There has been coverage in The Times today about the impact of disruption at British ports in the event of a no-deal Brexit. It speculates that there could be a mass slaughter of sheep travelling to the EU if they cannot cross the border.
It is in everyone’s interests to secure a good deal for both sides and we are confident that we’ll reach a deal this autumn.
With that said, we’re planning for all eventualities in the case of a ‘no deal’. At the heart of our approach is minimising disruption for UK citizens and businesses.
All live animal exports to Europe need to have a journey log approved by the Animal & Plant Agency (APHA). If we were aware of severe issues at the border these journey logs would not be approved. Indeed exporters themselves would be unlikely to submit these applications if issues at the border were known. This means that the animal wouldn’t travel. It would be kept on a farm or else redirected to abattoirs in the UK.

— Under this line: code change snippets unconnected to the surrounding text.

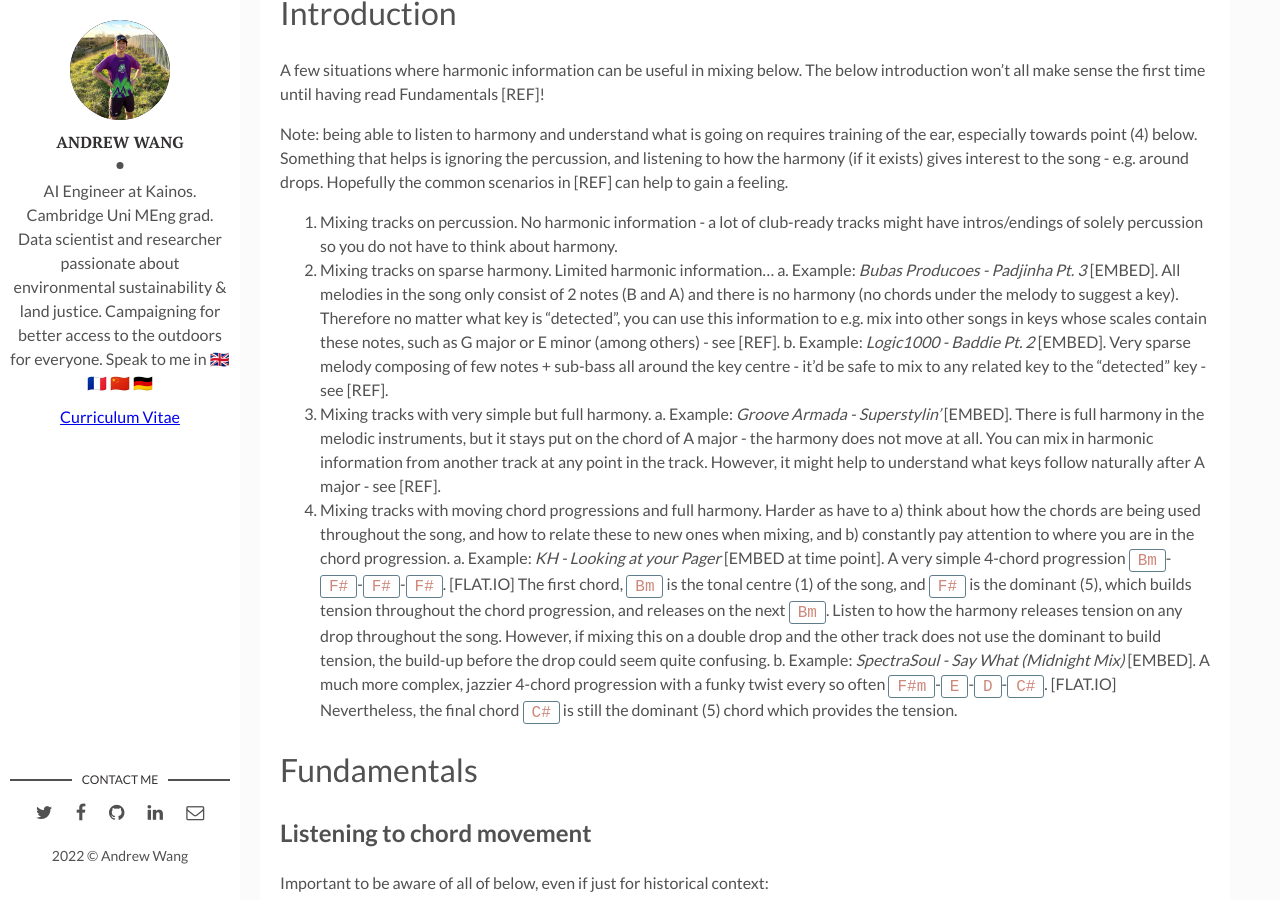
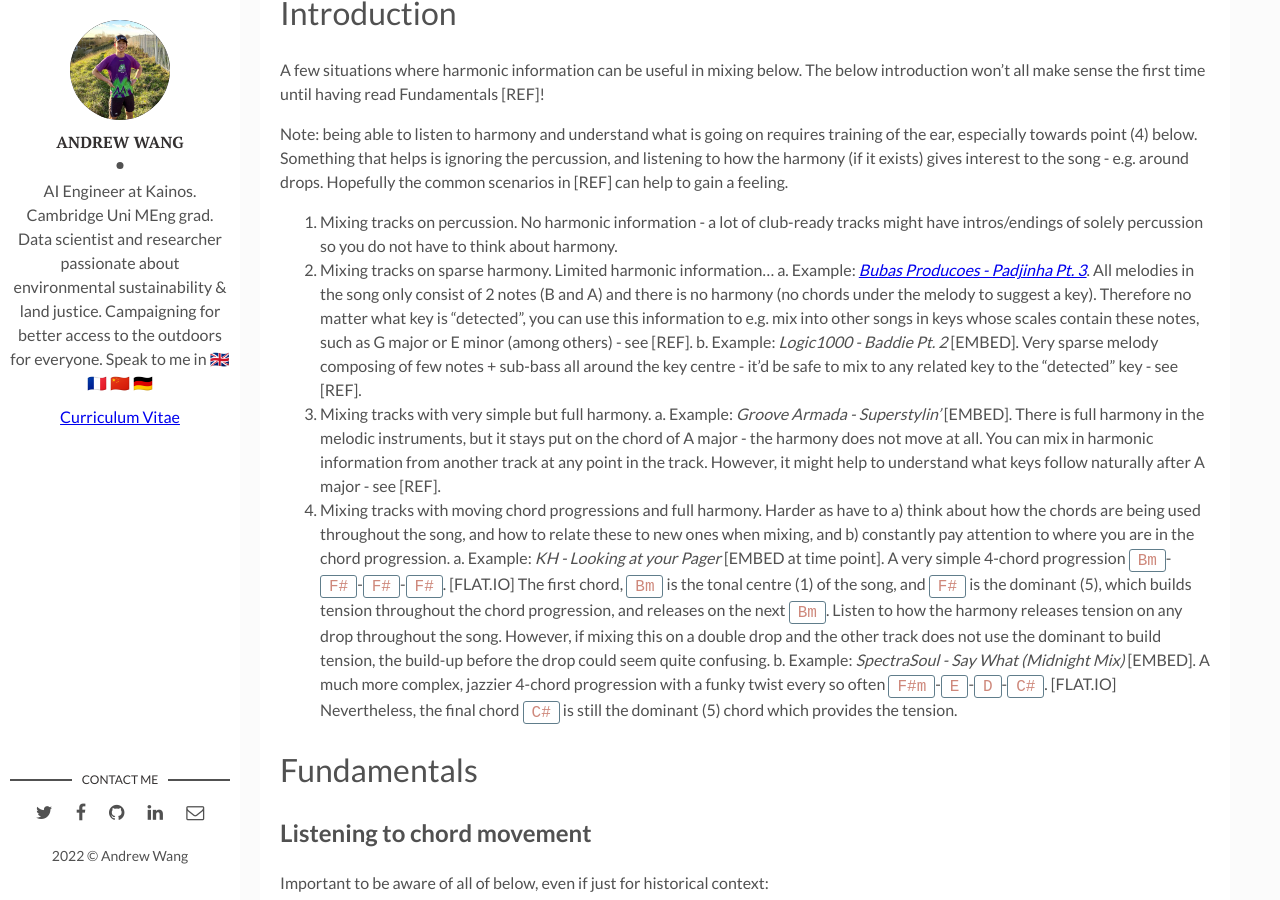
Before and after one commit to Andrewwango/andrewwango.github.io, a Jekyll site: the page built from _posts/2000-01-01-harmony-basics.markdown, in a window 1280 px wide and 900 px high, scrolled down 304 px. Built offline with Jekyll 4.4.1, drawn with Linux system fonts in a browser that asks for light colours; some of the changed text lies outside the part shown.

Commit message:
test embed

```diff
--- a/_posts/2000-01-01-harmony-basics.markdown
+++ b/_posts/2000-01-01-harmony-basics.markdown
@@ -20,7 +20,7 @@
 
 1. Mixing tracks on percussion. No harmonic information - a lot of club-ready tracks might have intros/endings of solely percussion so you do not have to think about harmony.
 2. Mixing tracks on sparse harmony. Limited harmonic information...
-    a. Example: _Bubas Producoes - Padjinha Pt. 3_ [EMBED]. All melodies in the song only consist of 2 notes (B and A) and there is no harmony (no chords under the melody to suggest a key). Therefore no matter what key is "detected", you can use this information to e.g. mix into other songs in keys whose scales contain these notes, such as G major or E minor (among others) - see [REF].
+    a. Example: [_Bubas Producoes - Padjinha Pt. 3_](#padjinha). All melodies in the song only consist of 2 notes (B and A) and there is no harmony (no chords under the melody to suggest a key). Therefore no matter what key is "detected", you can use this information to e.g. mix into other songs in keys whose scales contain these notes, such as G major or E minor (among others) - see [REF].
     b. Example: _Logic1000 - Baddie Pt. 2_ [EMBED]. Very sparse melody composing of few notes + sub-bass all around the key centre - it'd be safe to mix to any related key to the "detected" key - see [REF].
 3. Mixing tracks with very simple but full harmony.
     a. Example: _Groove Armada - Superstylin'_ [EMBED]. There is full harmony in the melodic instruments, but it stays put on the chord of A major - the harmony does not move at all. You can mix in harmonic information from another track at any point in the track. However, it might help to understand what keys follow naturally after A major - see [REF].
@@ -107,3 +107,10 @@
     _Demo 4: 4-1 in key of C major_
 
     Less popular now in popular music. One important usage is in the famous 12-bar blues pattern, which ends on a plagal cadence in bars 10-11. [EMBED]
+
+# Examples
+
+###
+
+<a id="padjinha"></a>
+<iframe width="100%" height="166" scrolling="no" frameborder="no" allow="autoplay" src="https://w.soundcloud.com/player/?url=https%3A//api.soundcloud.com/tracks/820280779&color=%23ff5500&auto_play=false&hide_related=false&show_comments=true&show_user=true&show_reposts=false&show_teaser=true"></iframe><div style="font-size: 10px; color: #cccccc;line-break: anywhere;word-break: normal;overflow: hidden;white-space: nowrap;text-overflow: ellipsis; font-family: Interstate,Lucida Grande,Lucida Sans Unicode,Lucida Sans,Garuda,Verdana,Tahoma,sans-serif;font-weight: 100;"><a href="https://soundcloud.com/djmag" title="djmag" target="_blank" style="color: #cccccc; text-decoration: none;">djmag</a> · <a href="https://soundcloud.com/djmag/premiere-bubas-producoes-padjinha-part-3" title="Premiere: Bubas Produçoes ‘Padjinha Part 3’" target="_blank" style="color: #cccccc; text-decoration: none;">Premiere: Bubas Produçoes ‘Padjinha Part 3’</a></div>
```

As we have said before, we are also looking more widely at the export of live farm animals for slaughter once we leave the European Union. Earlier this year we sought evidence on how we could achieve this, including through a possible ban. All options on live animal exports are on the table and a ban remains a possibility.
As set out in the original call for evidence, we have now passed the collected information and evidence to the Farm Animal Welfare Committee to review and make recommendations for improvements for when we leave the EU. Animals deserve respect and care at all stages of their lives and we look forward to receiving the committee’s conclusions later in the year.
Food is GREAT sponsorship of the Royal Welsh Show
There has been coverage in some national papers today, focusing on comments made by Wales’ Cabinet Secretary for Environment and Rural Affairs, Lesley Griffiths, at the recent Welsh Assembly Committee.
The Telegraph, Express and Daily Post report that Ms Griffiths said she did not wish to see the Union flying at the annual Royal Welsh Show event, which this year took place in July.
The articles incorrectly state that Defra “demanded” the food hall at the show was “taken over by the Union flag”, “emblazoned” with the wording “Food from Britain”.
In fact Defra’s, ‘Food is GREAT Britain’ campaign sponsored the food hall at the Royal Welsh and we worked closely with the organiser to ensure a respectful but representative presence.
Food is GREAT is part of the GREAT Britain campaign - the UK Government’s international marketing campaign which aims to showcase the very best of the whole of the UK in order to encourage the world to visit, study and do business here.
To date, GREAT has brought in £3.4billion to the UK economy. It works with a variety of companies from every sector, nation and region and is delighted to be able to support Welsh businesses.
A Defra spokesperson said:
The Government’s Food is GREAT campaign highlights the very best food and drink from all parts of the UK, including Wales. The campaign provides a global shop window for our world-class producers and their products, such as renowned Welsh Lamb and Welsh Beef.
Second reading of the Agriculture Bill
Today (Wednesday 10 October) the Environment Secretary Michael Gove and Farming Minister George Eustice will present the government’s Agriculture Bill for its second reading.
Starting at 12.30pm today, the second reading provides the first opportunity for MPs to debate the main principles of the Bill.
The Agriculture Bill is an historic moment for the sector, and ahead of the second reading journalists there has been coverage on the opportunity for change that EU exit brings. Writing in the Guardian today, George Monbiot wrote that the proposals set out in the Agriculture Bill are a major improvement on the current system imposed on farmers by the Common Agricultural Policy.
Outside the EU, we plan to replace the current, inefficient subsidy system of direct payments with a new Environmental Land Management system. This will reward farmers and land managers for the ‘public goods’ they produce, including higher animal welfare standards and public access to the countryside.
Through the collection of data across the supply chain, the Bill will help food producers strengthen their negotiating position at the farm gate and seek a fairer return for the food they produce.